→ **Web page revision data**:
────
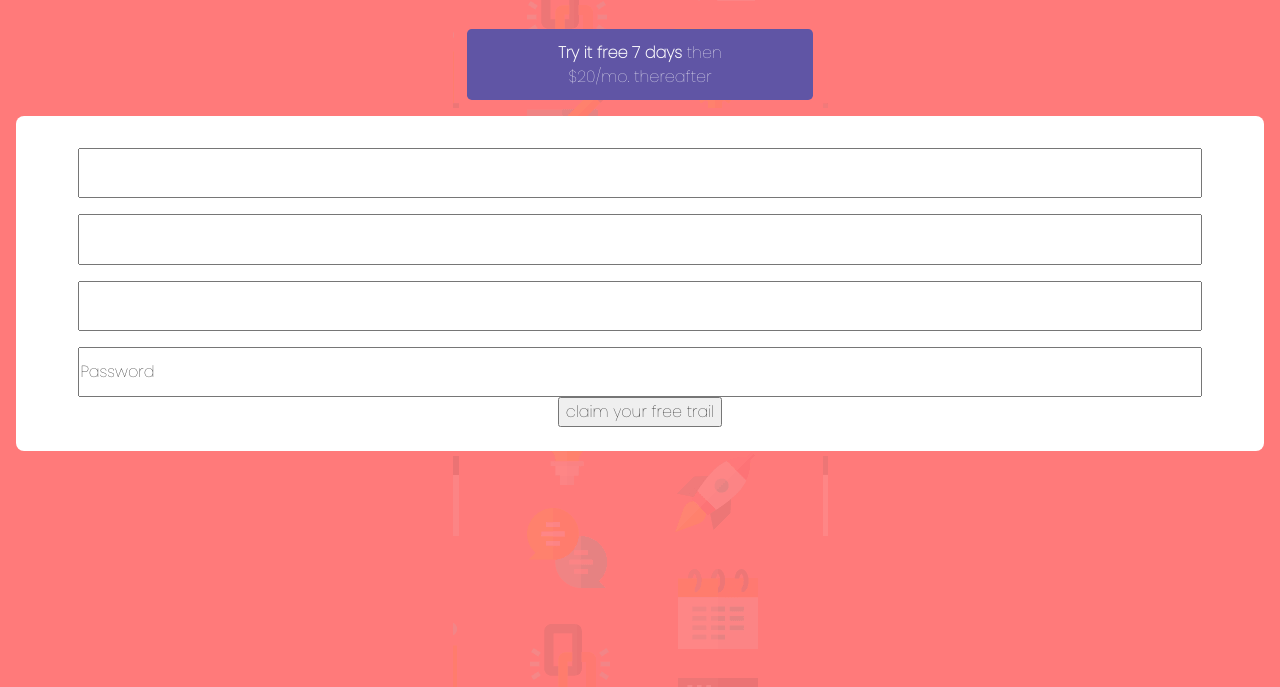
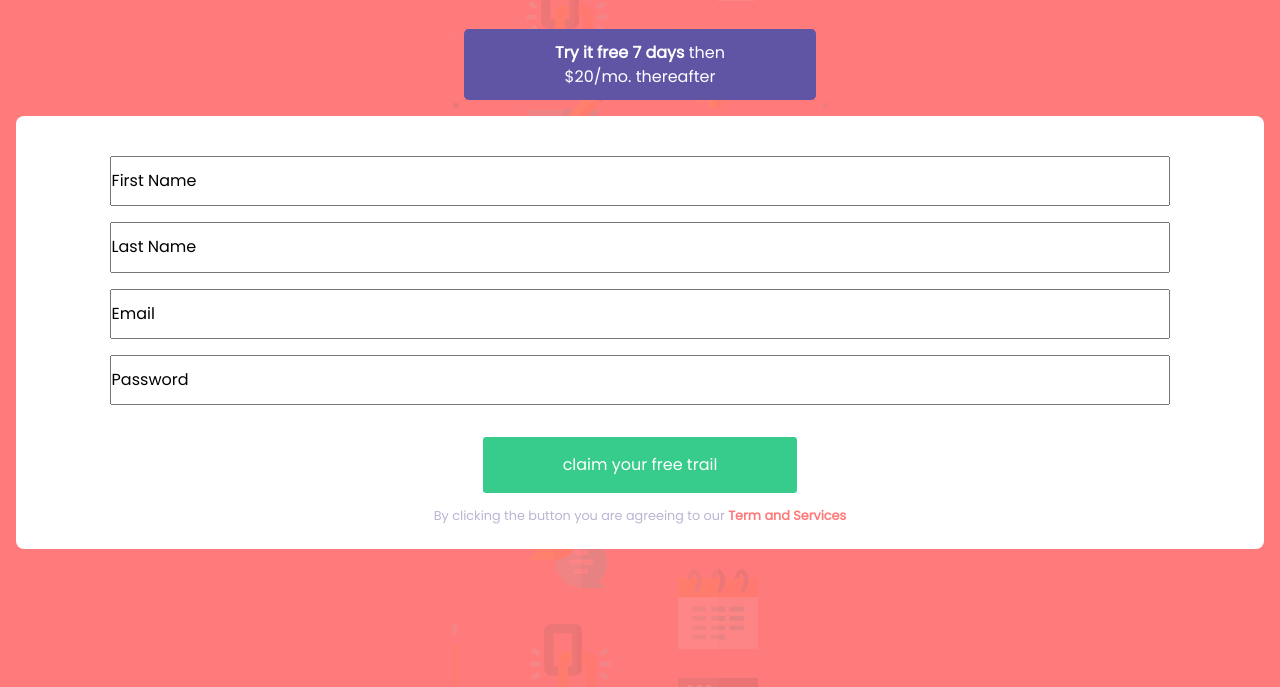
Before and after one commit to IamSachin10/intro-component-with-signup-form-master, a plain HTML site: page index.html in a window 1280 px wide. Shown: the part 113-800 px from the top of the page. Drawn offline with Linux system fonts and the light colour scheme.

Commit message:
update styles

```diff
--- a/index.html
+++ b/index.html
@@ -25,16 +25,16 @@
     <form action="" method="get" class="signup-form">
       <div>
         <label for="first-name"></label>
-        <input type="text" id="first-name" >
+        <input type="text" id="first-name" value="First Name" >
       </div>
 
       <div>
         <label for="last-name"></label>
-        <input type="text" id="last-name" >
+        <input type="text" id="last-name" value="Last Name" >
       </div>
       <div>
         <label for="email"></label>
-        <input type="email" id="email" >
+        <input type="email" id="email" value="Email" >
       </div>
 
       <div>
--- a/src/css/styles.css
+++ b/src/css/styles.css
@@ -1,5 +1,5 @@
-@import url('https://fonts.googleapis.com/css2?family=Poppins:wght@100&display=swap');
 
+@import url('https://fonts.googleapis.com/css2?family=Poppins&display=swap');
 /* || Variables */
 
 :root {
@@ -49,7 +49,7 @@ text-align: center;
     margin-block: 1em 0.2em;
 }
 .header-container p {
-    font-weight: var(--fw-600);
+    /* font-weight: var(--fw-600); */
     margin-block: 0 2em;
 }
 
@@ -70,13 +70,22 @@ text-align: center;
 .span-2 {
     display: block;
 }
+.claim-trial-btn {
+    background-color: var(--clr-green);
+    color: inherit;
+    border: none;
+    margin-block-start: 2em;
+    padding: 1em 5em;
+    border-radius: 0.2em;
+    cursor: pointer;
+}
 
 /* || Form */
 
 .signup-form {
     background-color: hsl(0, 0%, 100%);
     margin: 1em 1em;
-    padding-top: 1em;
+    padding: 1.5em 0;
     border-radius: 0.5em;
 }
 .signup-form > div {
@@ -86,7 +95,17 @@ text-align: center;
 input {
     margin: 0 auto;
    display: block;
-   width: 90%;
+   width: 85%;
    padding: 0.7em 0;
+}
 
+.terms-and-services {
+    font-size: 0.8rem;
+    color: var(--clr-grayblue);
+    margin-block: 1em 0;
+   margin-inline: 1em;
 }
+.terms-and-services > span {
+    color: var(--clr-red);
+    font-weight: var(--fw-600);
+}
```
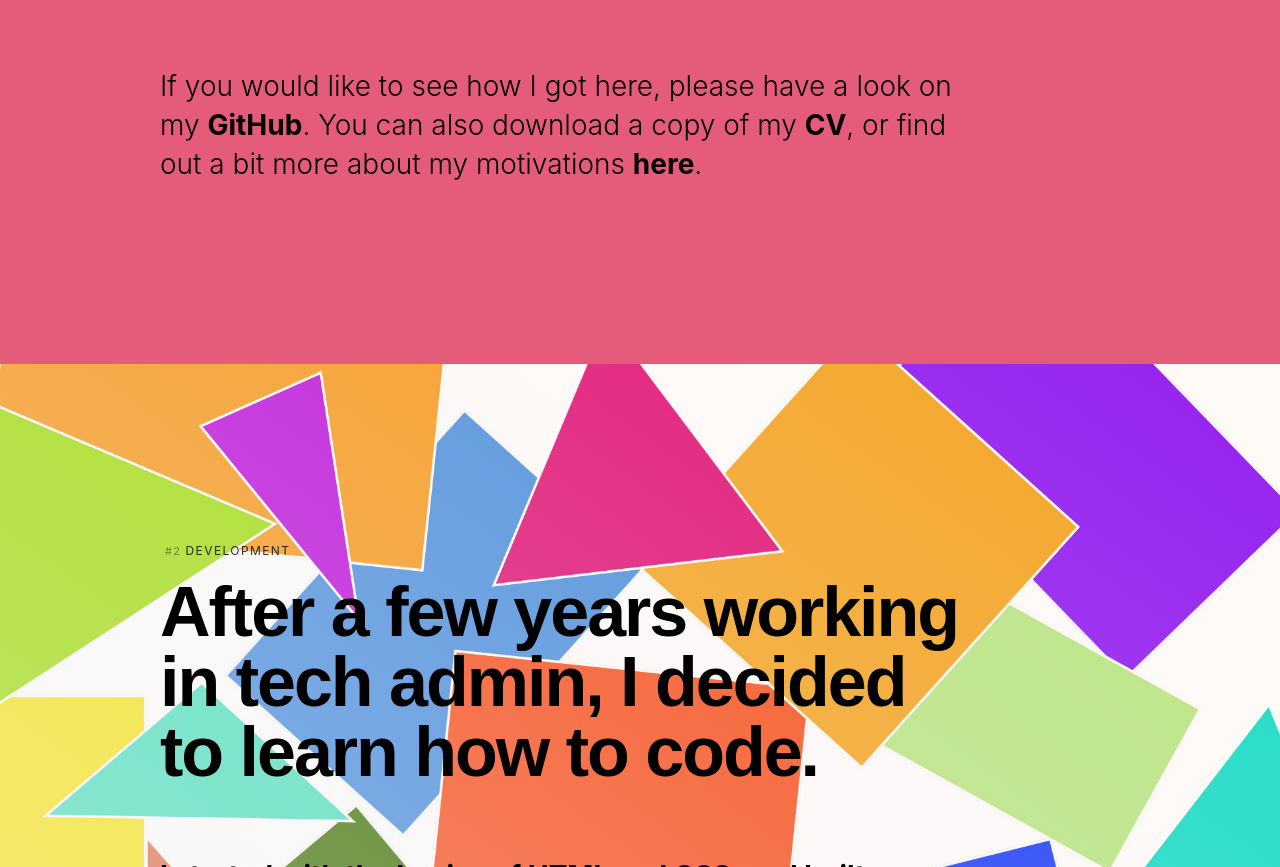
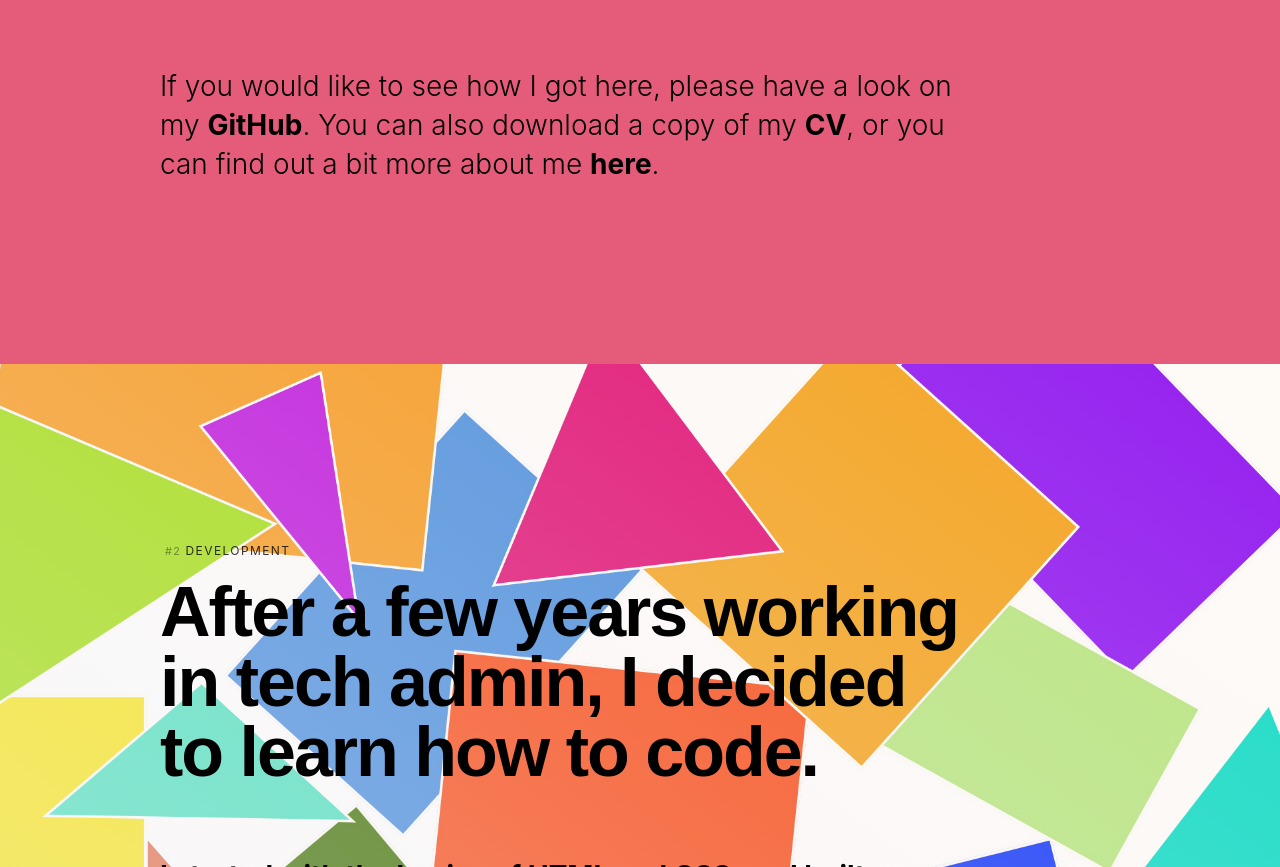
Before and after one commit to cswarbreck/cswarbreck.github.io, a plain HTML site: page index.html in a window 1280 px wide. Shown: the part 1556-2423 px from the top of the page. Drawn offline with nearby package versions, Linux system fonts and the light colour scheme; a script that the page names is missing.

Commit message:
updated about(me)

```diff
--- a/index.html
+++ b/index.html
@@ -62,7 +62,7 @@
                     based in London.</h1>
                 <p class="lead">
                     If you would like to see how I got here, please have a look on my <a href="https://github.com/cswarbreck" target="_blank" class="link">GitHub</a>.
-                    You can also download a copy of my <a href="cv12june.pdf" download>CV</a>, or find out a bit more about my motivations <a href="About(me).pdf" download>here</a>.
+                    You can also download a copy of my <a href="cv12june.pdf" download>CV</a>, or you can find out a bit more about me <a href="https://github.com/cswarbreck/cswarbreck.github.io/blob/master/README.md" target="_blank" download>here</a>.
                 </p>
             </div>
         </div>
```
────
→ **Instructions for the task**: The word to find is "display". Copy every line of the records that holds it.

→ **Response**:
-@import url('https://fonts.googleapis.com/css2?family=Poppins:wght@100&display=swap');
+@import url('https://fonts.googleapis.com/css2?family=Poppins&display=swap');
     display: block;
    display: block;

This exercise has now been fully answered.